Print the records exactly as given.

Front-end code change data
◆ ◆ ◆ ◆ ◆ ◆ ◆
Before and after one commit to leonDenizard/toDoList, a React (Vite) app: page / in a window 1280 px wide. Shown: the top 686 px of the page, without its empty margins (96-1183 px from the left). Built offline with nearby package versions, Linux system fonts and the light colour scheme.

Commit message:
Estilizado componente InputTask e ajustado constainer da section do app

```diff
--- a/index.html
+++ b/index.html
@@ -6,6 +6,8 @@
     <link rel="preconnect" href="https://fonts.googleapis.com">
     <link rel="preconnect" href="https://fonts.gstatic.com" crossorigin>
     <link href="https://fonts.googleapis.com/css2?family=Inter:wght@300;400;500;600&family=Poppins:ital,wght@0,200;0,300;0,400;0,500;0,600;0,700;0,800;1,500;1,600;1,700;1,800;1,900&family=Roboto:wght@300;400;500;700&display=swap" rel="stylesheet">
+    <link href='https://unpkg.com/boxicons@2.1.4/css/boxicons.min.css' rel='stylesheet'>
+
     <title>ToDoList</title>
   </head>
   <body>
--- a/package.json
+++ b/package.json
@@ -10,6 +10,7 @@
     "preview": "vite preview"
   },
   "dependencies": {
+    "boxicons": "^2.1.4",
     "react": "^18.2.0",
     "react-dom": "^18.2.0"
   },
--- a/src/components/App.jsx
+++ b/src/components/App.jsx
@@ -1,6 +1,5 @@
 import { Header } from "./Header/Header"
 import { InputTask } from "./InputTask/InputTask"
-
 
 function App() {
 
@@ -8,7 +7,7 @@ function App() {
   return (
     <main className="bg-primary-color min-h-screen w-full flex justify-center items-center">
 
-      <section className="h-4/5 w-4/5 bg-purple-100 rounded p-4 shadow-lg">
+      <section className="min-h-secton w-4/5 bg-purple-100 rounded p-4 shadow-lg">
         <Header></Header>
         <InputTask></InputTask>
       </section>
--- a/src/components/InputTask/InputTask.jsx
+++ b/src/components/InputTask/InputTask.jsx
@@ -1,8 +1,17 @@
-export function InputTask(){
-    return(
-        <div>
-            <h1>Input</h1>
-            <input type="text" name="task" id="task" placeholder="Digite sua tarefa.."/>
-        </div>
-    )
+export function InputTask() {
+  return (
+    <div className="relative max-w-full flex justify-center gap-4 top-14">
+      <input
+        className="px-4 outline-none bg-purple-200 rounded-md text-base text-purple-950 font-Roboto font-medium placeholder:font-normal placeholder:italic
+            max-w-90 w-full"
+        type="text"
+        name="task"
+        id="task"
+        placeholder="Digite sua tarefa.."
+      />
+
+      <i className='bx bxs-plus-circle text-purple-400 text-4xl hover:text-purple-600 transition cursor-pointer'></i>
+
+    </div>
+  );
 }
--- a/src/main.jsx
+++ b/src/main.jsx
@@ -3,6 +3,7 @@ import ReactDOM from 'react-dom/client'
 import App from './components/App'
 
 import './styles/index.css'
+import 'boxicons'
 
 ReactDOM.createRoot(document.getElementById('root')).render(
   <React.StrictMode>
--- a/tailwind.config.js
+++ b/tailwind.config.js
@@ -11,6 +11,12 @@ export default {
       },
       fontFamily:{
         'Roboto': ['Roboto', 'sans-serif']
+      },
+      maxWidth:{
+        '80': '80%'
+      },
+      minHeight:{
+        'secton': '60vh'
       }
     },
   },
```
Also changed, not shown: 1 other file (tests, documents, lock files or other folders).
◆ ◆ ◆ ◆ ◆ ◆ ◆
--- Task output ---
Before and after one commit to leonDenizard/toDoList, a React (Vite) app: page / in a window 1280 px wide. Shown: the top 686 px of the page, without its empty margins (96-1183 px from the left). Built offline with nearby package versions, Linux system fonts and the light colour scheme.

Commit message:
Estilizado componente InputTask e ajustado constainer da section do app

```diff
--- a/index.html
+++ b/index.html
@@ -6,6 +6,8 @@
     <link rel="preconnect" href="https://fonts.googleapis.com">
     <link rel="preconnect" href="https://fonts.gstatic.com" crossorigin>
     <link href="https://fonts.googleapis.com/css2?family=Inter:wght@300;400;500;600&family=Poppins:ital,wght@0,200;0,300;0,400;0,500;0,600;0,700;0,800;1,500;1,600;1,700;1,800;1,900&family=Roboto:wght@300;400;500;700&display=swap" rel="stylesheet">
+    <link href='https://unpkg.com/boxicons@2.1.4/css/boxicons.min.css' rel='stylesheet'>
+
     <title>ToDoList</title>
   </head>
   <body>
--- a/package.json
+++ b/package.json
@@ -10,6 +10,7 @@
     "preview": "vite preview"
   },
   "dependencies": {
+    "boxicons": "^2.1.4",
     "react": "^18.2.0",
     "react-dom": "^18.2.0"
   },
--- a/src/components/App.jsx
+++ b/src/components/App.jsx
@@ -1,6 +1,5 @@
 import { Header } from "./Header/Header"
 import { InputTask } from "./InputTask/InputTask"
-
 
 function App() {
 
@@ -8,7 +7,7 @@ function App() {
   return (
     <main className="bg-primary-color min-h-screen w-full flex justify-center items-center">
 
-      <section className="h-4/5 w-4/5 bg-purple-100 rounded p-4 shadow-lg">
+      <section className="min-h-secton w-4/5 bg-purple-100 rounded p-4 shadow-lg">
         <Header></Header>
         <InputTask></InputTask>
       </section>
--- a/src/components/InputTask/InputTask.jsx
+++ b/src/components/InputTask/InputTask.jsx
@@ -1,8 +1,17 @@
-export function InputTask(){
-    return(
-        <div>
-            <h1>Input</h1>
-            <input type="text" name="task" id="task" placeholder="Digite sua tarefa.."/>
-        </div>
-    )
+export function InputTask() {
+  return (
+    <div className="relative max-w-full flex justify-center gap-4 top-14">
+      <input
+        className="px-4 outline-none bg-purple-200 rounded-md text-base text-purple-950 font-Roboto font-medium placeholder:font-normal placeholder:italic
+            max-w-90 w-full"
+        type="text"
+        name="task"
+        id="task"
+        placeholder="Digite sua tarefa.."
+      />
+
+      <i className='bx bxs-plus-circle text-purple-400 text-4xl hover:text-purple-600 transition cursor-pointer'></i>
+
+    </div>
+  );
 }
--- a/src/main.jsx
+++ b/src/main.jsx
@@ -3,6 +3,7 @@ import ReactDOM from 'react-dom/client'
 import App from './components/App'
 
 import './styles/index.css'
+import 'boxicons'
 
 ReactDOM.createRoot(document.getElementById('root')).render(
   <React.StrictMode>
--- a/tailwind.config.js
+++ b/tailwind.config.js
@@ -11,6 +11,12 @@ export default {
       },
       fontFamily:{
         'Roboto': ['Roboto', 'sans-serif']
+      },
+      maxWidth:{
+        '80': '80%'
+      },
+      minHeight:{
+        'secton': '60vh'
       }
     },
   },
```
Also changed, not shown: 1 other file (tests, documents, lock files or other folders).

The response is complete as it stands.